First of all, no Secretary General had ever emailed the entire EU civil service before – previous Secretaries General have only sent group emails to their immediate subordinates. But the content of the email is also rather startling. As Quatremer writes:
“Selmayr proclaims that ‘the general secretariat [should not] just be the machine to run our institution,’ which it is, but should become ‘The heart and soul of the Commission.’
“In one sentence, the twenty-eight commissioners are reduced to the role of mere extras.”
What happens next?
Selmayr’s appointment was such a shock to EU insiders that it has taken nearly two weeks for anyone to consider doing anything about it.
Now, finally, the EU Parliament is considering an investigation. This appears to be spurred chiefly by reporting by Libération of the severance package supposedly offered by Selmayr to departing commissioners: in compensation for them not working in any field related to their former commission portfolio, former commissioners are reportedly being offered €13,500 per month for up to five years, as well as an office in the Commission, an official car with a driver, and two assistants.
Belgian Greens MEP Bart Staes summed up the feelings of Parliament (and perhaps all of Europe) when he said yesterday:
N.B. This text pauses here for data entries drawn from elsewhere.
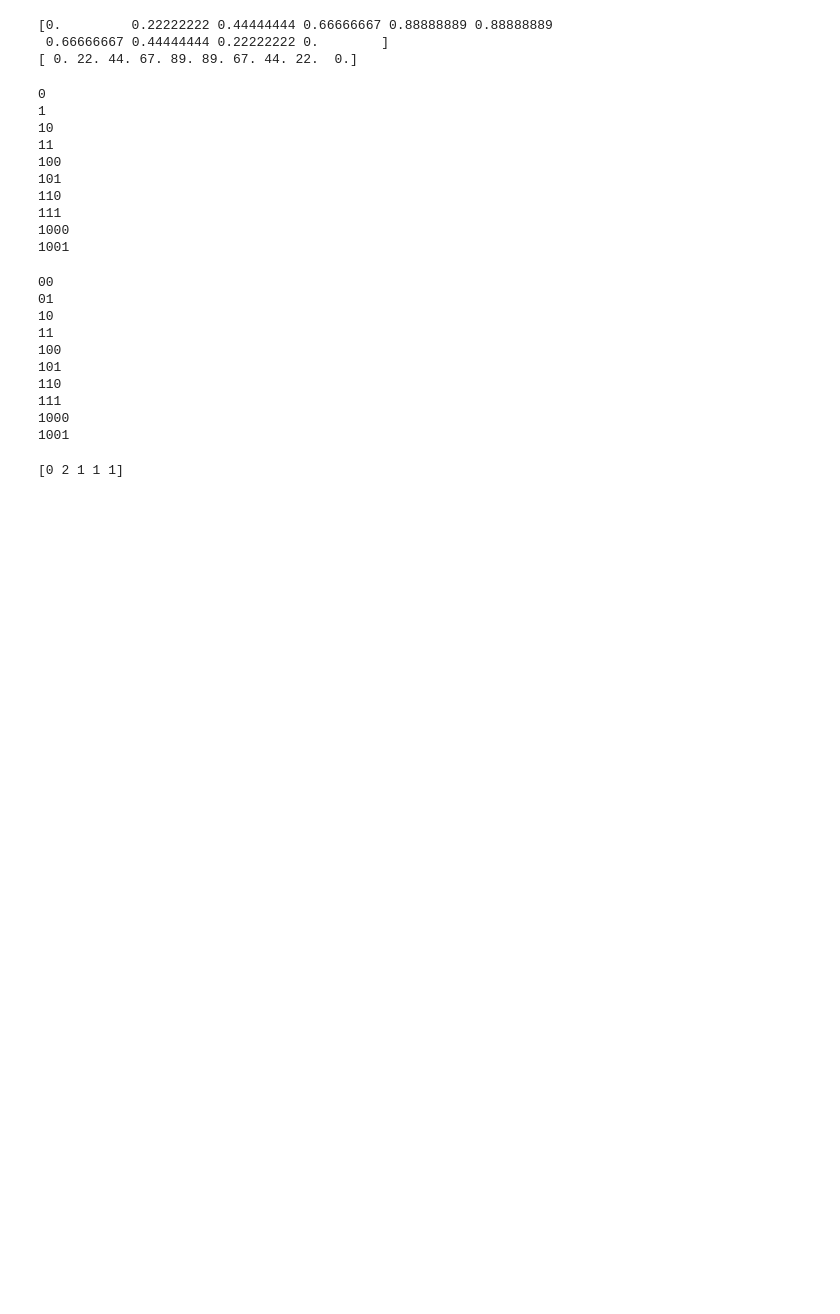
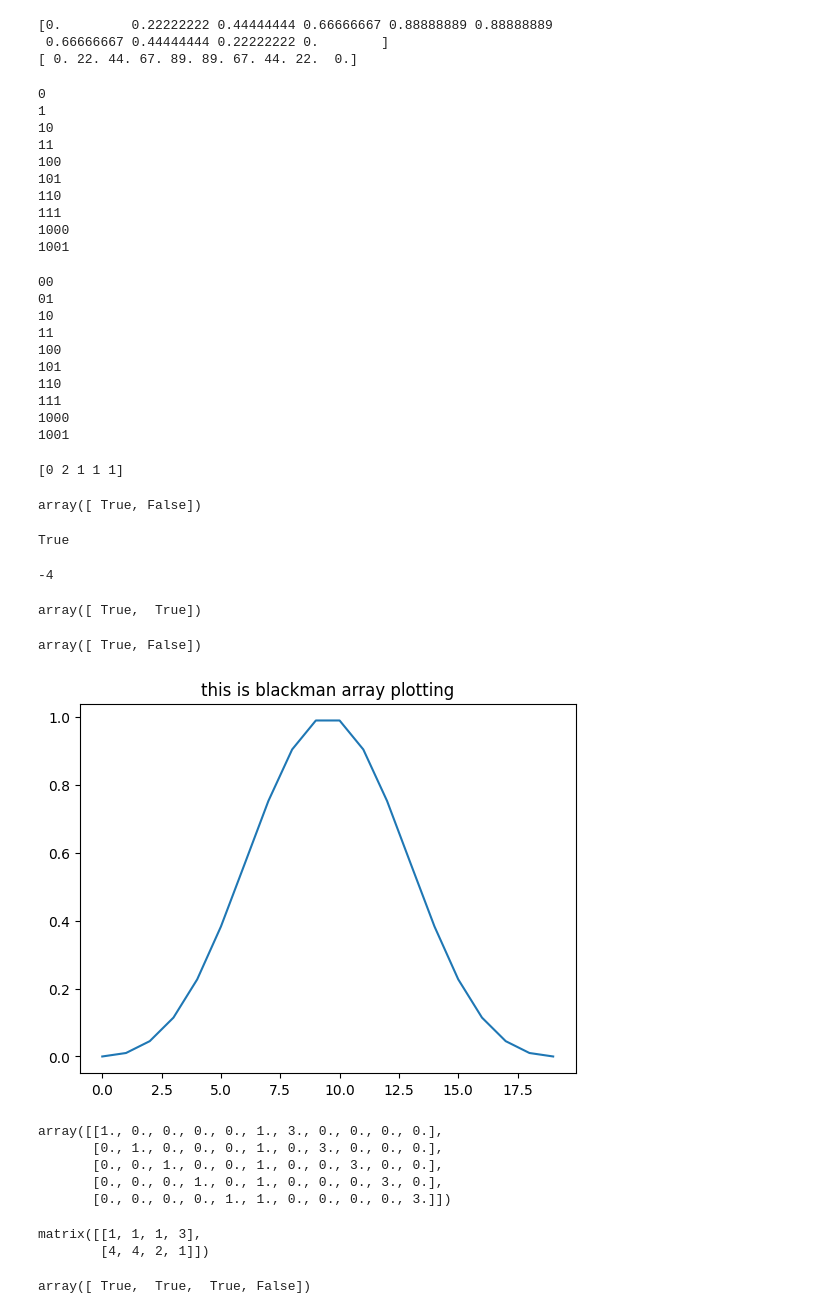
Before and after one commit to IqrorjonCoder/all-numpy-functions, a Jupyter notebook: numpy all functions.ipynb, the cells around one changed output. Cells and saved outputs as stored; diff of their text form; code cells hidden in the pictures; blank space fills up the shorter version.

```diff
--- a/numpy all functions.ipynb
+++ b/numpy all functions.ipynb
@@ -584,3 +580,75 @@ array = np.array([1,2,3,4,1])
 print(np.bincount(array))
 # %% [output]
 [0 2 1 1 1]
+# %%
+
+#fifty second function is np.bitwise_and
+
+np.bitwise_and([True, False], [True, True])
+# %% [output]
+array([ True, False])
+# %%
+
+#fifty third function is np.bitwise_not
+
+print(np.bitwise_not is np.invert)
+
+np.invert(3)
+# %% [output]
+True
+-4
+# %%
+
+#fifty fourth function is np.bitwise_or
+
+np.bitwise_or([True, False], [True, True])
+# %% [output]
+array([ True,  True])
+# %%
+
+#fifty fifth function is np.bitwise_xor
+
+np.bitwise_xor([True, True], [False, True])
+# %% [output]
+array([ True, False])
+# %%
+
+#fifty sixth function is np.blackman
+import matplotlib.pyplot as plt
+
+x = np.blackman(20)
+plt.plot(x)
+plt.title("this is blackman array plotting")
+plt.show()
+# %% [output]
+[figure, added]
+# %%
+
+#fifty seventh function is np.block
+
+np.block([np.eye(5), np.ones(5).reshape(5, -1),
+          np.eye(5)*3])
+# %% [output]
+array([[1., 0., 0., 0., 0., 1., 3., 0., 0., 0., 0.],
+       [0., 1., 0., 0., 0., 1., 0., 3., 0., 0., 0.],
+       [0., 0., 1., 0., 0., 1., 0., 0., 3., 0., 0.],
+       [0., 0., 0., 1., 0., 1., 0., 0., 0., 3., 0.],
+       [0., 0., 0., 0., 1., 1., 0., 0., 0., 0., 3.]])
+# %%
+
+#fifty eighth function is np.bmat
+
+x = np.mat('1 1 1 3')
+y = np.mat('4 4 2 1')
+np.bmat([[x], [y]])
+# %% [output]
+matrix([[1, 1, 1, 3],
+        [4, 4, 2, 1]])
+# %%
+
+#fifty ninth function is np.bool8
+
+x = np.array([1,2,3,0])
+np.bool8(x)
+# %% [output]
+array([ True,  True,  True, False])
```
Also changed, not shown: parts of 44 cells of this notebook.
“It is scandalous that former commissioners could continue to receive all the trappings of a top job while doing nothing. One would have to question the motivations of any commissioner who could only be prevented from making the switch to becoming corporate lobbyist in exchange for five years’ worth of pay and benefits.
“Martin Selmayr’s appointment is rightly under scrutiny. If the new Secretary General continues down this path, he can only expect the furore to intensify.”